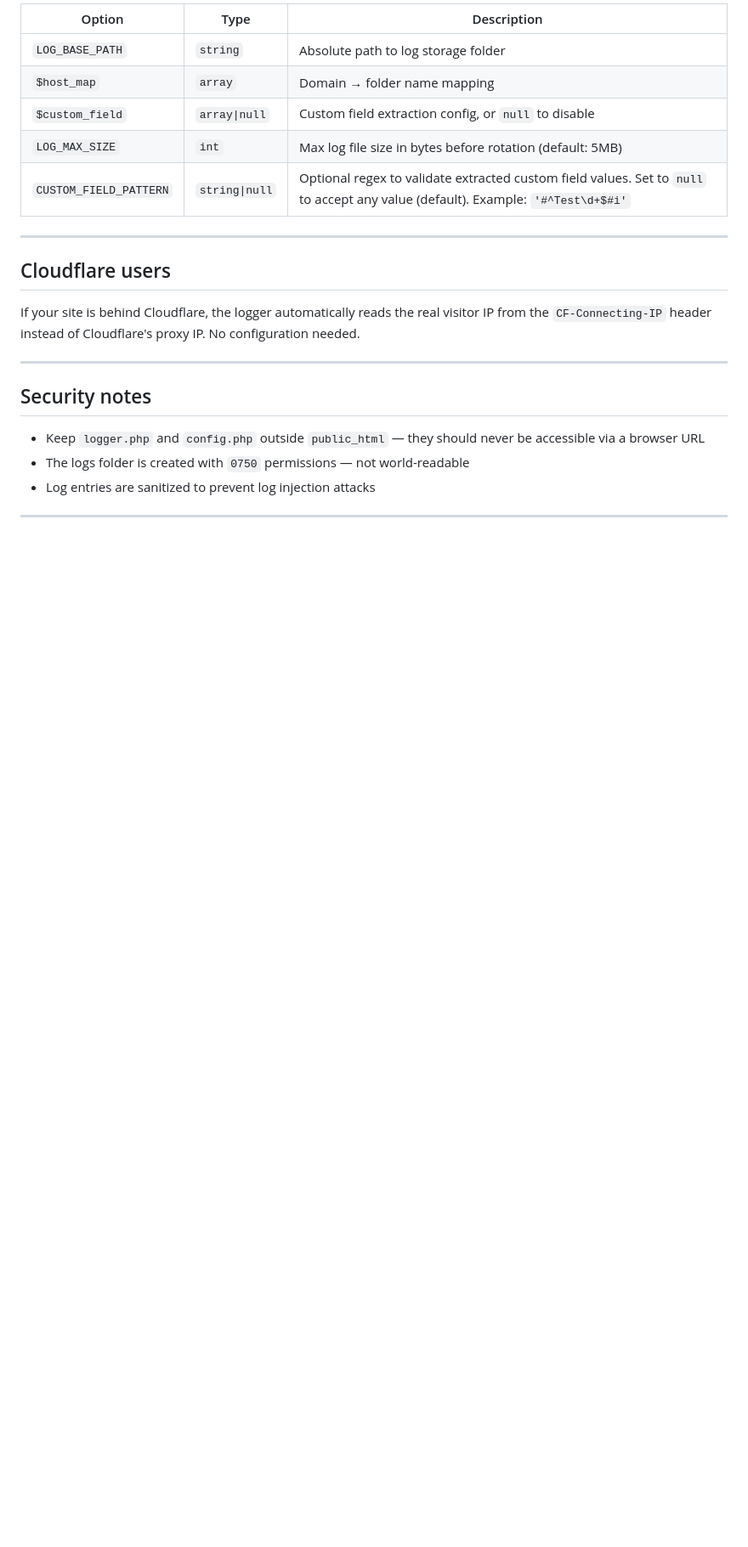
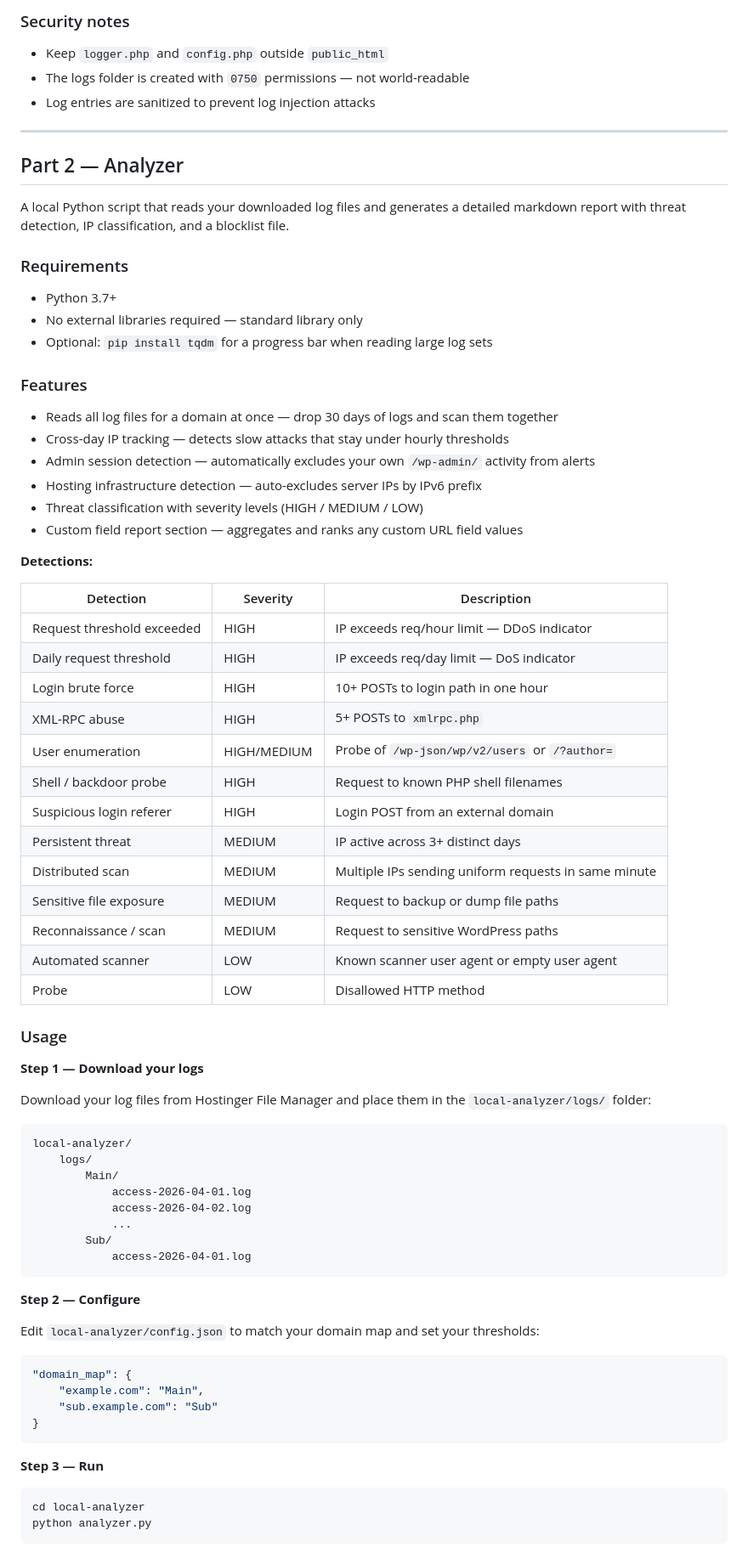
Before and after one commit to hypertrophic/HostLog, a Markdown page: README.md, the part around one of its changes. Shown at 85% size. Rendered like a GitHub page; blank space fills up the shorter version.

Commit message:
Update README with the new features
Signed-off-by: Wissam Boubkir <kikijo.wb@gmail.com>

````diff
--- a/README.md
+++ b/README.md
@@ -156,24 +160,81 @@ Set `$custom_field = null` to disable this feature entirely.
 
-| Option | Type | Description |
-|---|---|---|
-| `LOG_BASE_PATH` | `string` | Absolute path to log storage folder |
-| `$host_map` | `array` | Domain → folder name mapping |
-| `$custom_field` | `array\|null` | Custom field extraction config, or `null` to disable |
-| `LOG_MAX_SIZE` | `int` | Max log file size in bytes before rotation (default: 5MB) |
-| `CUSTOM_FIELD_PATTERN` | `string\|null` | Optional regex to validate extracted custom field values. Set to `null` to accept any value (default). Example: `'#^Test\d+$#i'` |
----
+### Security notes
 
-## Cloudflare users
-
-If your site is behind Cloudflare, the logger automatically reads the real visitor IP from the `CF-Connecting-IP` header instead of Cloudflare's proxy IP. No configuration needed.
-
----
-
-## Security notes
-
-- Keep `logger.php` and `config.php` outside `public_html` — they should never be accessible via a browser URL
+- Keep `logger.php` and `config.php` outside `public_html`
 - The logs folder is created with `0750` permissions — not world-readable
 - Log entries are sanitized to prevent log injection attacks
 
 ---
 
+## Part 2 — Analyzer
+
+A local Python script that reads your downloaded log files and generates a detailed markdown report with threat detection, IP classification, and a blocklist file.
+
+### Requirements
+
+- Python 3.7+
+- No external libraries required — standard library only
+- Optional: `pip install tqdm` for a progress bar when reading large log sets
+
+### Features
+
+- Reads all log files for a domain at once — drop 30 days of logs and scan them together
+- Cross-day IP tracking — detects slow attacks that stay under hourly thresholds
+- Admin session detection — automatically excludes your own `/wp-admin/` activity from alerts
+- Hosting infrastructure detection — auto-excludes server IPs by IPv6 prefix
+- Threat classification with severity levels (HIGH / MEDIUM / LOW)
+- Custom field report section — aggregates and ranks any custom URL field values
+
+**Detections:**
+
+| Detection | Severity | Description |
+|---|---|---|
+| Request threshold exceeded | HIGH | IP exceeds req/hour limit — DDoS indicator |
+| Daily request threshold | HIGH | IP exceeds req/day limit — DoS indicator |
+| Login brute force | HIGH | 10+ POSTs to login path in one hour |
+| XML-RPC abuse | HIGH | 5+ POSTs to `xmlrpc.php` |
+| User enumeration | HIGH/MEDIUM | Probe of `/wp-json/wp/v2/users` or `/?author=` |
+| Shell / backdoor probe | HIGH | Request to known PHP shell filenames |
+| Suspicious login referer | HIGH | Login POST from an external domain |
+| Persistent threat | MEDIUM | IP active across 3+ distinct days |
+| Distributed scan | MEDIUM | Multiple IPs sending uniform requests in same minute |
+| Sensitive file exposure | MEDIUM | Request to backup or dump file paths |
+| Reconnaissance / scan | MEDIUM | Request to sensitive WordPress paths |
+| Automated scanner | LOW | Known scanner user agent or empty user agent |
+| Probe | LOW | Disallowed HTTP method |
+
+### Usage
+
+**Step 1 — Download your logs**
+
+Download your log files from Hostinger File Manager and place them in the `local-analyzer/logs/` folder:
+
+```
+local-analyzer/
+    logs/
+        Main/
+            access-2026-04-01.log
+            access-2026-04-02.log
+            ...
+        Sub/
+            access-2026-04-01.log
+```
+
+**Step 2 — Configure**
+
+Edit `local-analyzer/config.json` to match your domain map and set your thresholds:
+
+```json
+"domain_map": {
+    "example.com": "Main",
+    "sub.example.com": "Sub"
+}
+```
+
+**Step 3 — Run**
+
+```bash
+cd local-analyzer
+python analyzer.py
+```
+
````
Also changed, not shown: other parts of README.md (+122 -60 lines).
+ + +
WORK TO COMPLETE »
Using the data above, tally each line in which "outside" appears and give the number with no other words.

PROBLEM SOLUTION »
2